A 15-year-old Iraqi girl died of avian influenza, a United Kingdom laboratory has confirmed, verifying initial findings reported by the Iraqi Ministry of Health in late January.

According to a February 2 update issued by the World Health Organization (WHO), one other human death and three other human illnesses in Iraq also are being analyzed to determine if they were caused by the bird flu virus that appeared more than two years ago.

The outbreak of disease caused by this viral strain has been the broadest ever recorded, affecting animals in 13 nations and setting off alarms about the possibility of a global influenza pandemic among humans.

Such a pandemic could cause severe illness and death, and widespread social and economic disruption.

At the request of the Iraqi Ministry of Health, a team of international investigators is on the way to the area of northern Iraq where the disease has appeared.

Health officials have emergency operations in place to respond to more cases of disease should they appear, and to investigate rumors of disease. Officials are chasing down reports of additional cases, but so far none has been substantiated.

The human outbreak in Iraq is unusual because the illness was detected in people before reports of illness in birds. Typically bird illnesses and deaths mark the first appearance of the lethal virus in an area.

Early detection in the human population is a good thing, according to the WHO report, because it speaks to a high level of awareness about the disease.

Questions about whether human cases of H5N1 have been detected fully have cast a shadow over the accuracy of the count of human cases reported over the last two years.

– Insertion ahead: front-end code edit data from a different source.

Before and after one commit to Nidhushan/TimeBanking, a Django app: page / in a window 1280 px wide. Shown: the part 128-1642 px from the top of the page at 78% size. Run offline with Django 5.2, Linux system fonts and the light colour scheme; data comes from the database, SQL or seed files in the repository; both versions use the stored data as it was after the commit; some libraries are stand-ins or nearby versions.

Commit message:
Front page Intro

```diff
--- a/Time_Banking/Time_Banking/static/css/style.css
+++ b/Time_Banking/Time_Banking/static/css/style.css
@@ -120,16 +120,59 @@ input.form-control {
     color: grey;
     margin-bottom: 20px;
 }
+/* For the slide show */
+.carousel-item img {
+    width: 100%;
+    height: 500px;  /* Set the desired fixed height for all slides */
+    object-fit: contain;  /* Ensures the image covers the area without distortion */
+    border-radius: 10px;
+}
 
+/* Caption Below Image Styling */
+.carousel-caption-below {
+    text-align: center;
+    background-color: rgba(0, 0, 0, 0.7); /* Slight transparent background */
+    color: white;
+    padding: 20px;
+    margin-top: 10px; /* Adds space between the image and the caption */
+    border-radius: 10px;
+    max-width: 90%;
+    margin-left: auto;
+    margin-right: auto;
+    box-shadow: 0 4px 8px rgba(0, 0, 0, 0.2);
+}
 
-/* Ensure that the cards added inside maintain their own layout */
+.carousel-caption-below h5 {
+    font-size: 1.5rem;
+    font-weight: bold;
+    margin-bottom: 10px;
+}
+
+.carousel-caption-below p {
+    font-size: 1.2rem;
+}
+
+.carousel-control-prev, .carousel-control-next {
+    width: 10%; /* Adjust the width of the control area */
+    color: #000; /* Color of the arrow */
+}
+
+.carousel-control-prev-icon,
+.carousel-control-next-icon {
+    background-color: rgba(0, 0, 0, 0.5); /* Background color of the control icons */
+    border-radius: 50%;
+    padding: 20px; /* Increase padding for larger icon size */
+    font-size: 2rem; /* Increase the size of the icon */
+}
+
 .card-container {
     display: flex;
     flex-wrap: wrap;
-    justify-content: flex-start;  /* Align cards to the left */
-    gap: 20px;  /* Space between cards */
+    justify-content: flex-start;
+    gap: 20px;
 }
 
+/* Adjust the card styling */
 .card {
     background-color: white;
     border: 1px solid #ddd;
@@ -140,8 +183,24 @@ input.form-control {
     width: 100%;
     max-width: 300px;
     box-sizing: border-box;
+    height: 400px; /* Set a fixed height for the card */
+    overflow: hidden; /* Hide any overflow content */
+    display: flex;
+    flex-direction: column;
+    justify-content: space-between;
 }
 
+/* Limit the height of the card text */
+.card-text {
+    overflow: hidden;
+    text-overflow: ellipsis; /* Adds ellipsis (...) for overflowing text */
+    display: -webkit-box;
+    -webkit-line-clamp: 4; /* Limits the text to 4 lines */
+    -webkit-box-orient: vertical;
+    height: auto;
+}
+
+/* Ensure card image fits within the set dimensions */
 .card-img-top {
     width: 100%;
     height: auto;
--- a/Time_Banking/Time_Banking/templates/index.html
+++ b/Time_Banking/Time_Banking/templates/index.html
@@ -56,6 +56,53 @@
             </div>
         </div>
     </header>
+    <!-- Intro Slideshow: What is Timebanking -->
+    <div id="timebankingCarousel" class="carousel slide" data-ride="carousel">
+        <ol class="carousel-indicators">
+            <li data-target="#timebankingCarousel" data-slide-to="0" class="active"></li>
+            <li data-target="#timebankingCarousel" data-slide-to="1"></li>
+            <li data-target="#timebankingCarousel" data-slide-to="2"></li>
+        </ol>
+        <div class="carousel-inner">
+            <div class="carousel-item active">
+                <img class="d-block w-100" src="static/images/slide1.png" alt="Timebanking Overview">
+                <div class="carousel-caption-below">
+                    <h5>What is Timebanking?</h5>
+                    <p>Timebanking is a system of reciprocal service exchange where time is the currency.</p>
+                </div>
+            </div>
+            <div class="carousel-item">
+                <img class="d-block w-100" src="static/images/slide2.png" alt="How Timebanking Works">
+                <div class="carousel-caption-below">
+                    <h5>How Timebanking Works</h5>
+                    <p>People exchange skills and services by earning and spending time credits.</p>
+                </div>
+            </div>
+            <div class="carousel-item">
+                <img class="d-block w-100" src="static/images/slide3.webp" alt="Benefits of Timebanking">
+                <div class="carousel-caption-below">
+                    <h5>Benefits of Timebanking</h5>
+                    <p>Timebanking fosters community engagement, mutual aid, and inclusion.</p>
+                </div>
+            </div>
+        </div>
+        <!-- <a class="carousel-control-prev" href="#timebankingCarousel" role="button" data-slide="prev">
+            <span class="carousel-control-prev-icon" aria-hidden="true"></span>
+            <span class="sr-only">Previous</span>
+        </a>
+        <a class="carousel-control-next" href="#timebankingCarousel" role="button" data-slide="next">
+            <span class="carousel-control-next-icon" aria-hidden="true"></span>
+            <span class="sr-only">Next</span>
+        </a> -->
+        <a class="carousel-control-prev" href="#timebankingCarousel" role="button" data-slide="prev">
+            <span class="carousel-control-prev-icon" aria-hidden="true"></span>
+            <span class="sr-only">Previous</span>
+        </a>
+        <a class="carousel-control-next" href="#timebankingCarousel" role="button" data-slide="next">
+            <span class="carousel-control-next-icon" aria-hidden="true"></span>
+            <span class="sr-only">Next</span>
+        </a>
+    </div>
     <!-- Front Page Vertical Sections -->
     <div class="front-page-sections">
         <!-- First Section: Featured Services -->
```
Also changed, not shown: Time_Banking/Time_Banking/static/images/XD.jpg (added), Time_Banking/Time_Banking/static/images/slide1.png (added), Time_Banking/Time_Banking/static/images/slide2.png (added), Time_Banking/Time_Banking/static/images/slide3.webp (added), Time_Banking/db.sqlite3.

Medical officials could not know whether people experienced milder cases of influenza but never visited a doctor or clinic; or, in rural areas of East Asia, perhaps people were dying of the flu because they had no access to medical care.


Turkish health officials are being applauded for their rapid detection, response and prevention when human cases appeared there for the first time in late December 2005 and January 2006.

"Turkey moved quickly to control the outbreak in people as soon as it appeared," said WHO Director-General Dr. Lee Jong-wook in Ankara, Turkey, February 2.

"Turkey reported cases quickly, worked fast on laboratory diagnosis, and informed the public about the risks,” he added. “As a result, the outbreak in humans was limited. Important lessons must now be applied from the Turkish experience."

Turkish officials were testing up to 100 patients a day during the height of the outbreak to determine if they were infected with H5N1.

Officials also were successful in reaching the public and warning them of the presence of disease. As a result, people with symptoms reported for tests.

The Turkish Ministry of Health identified 21 cases of H5N1 avian influenza. A WHO collaborating laboratory in the United Kingdom so far has confirmed 12 of those cases. Four human cases were fatal.

WHO information on bird flu is available on the agency’s Web site.

For additional information on the disease and efforts to combat it, see Bird Flu (Avian Influenza).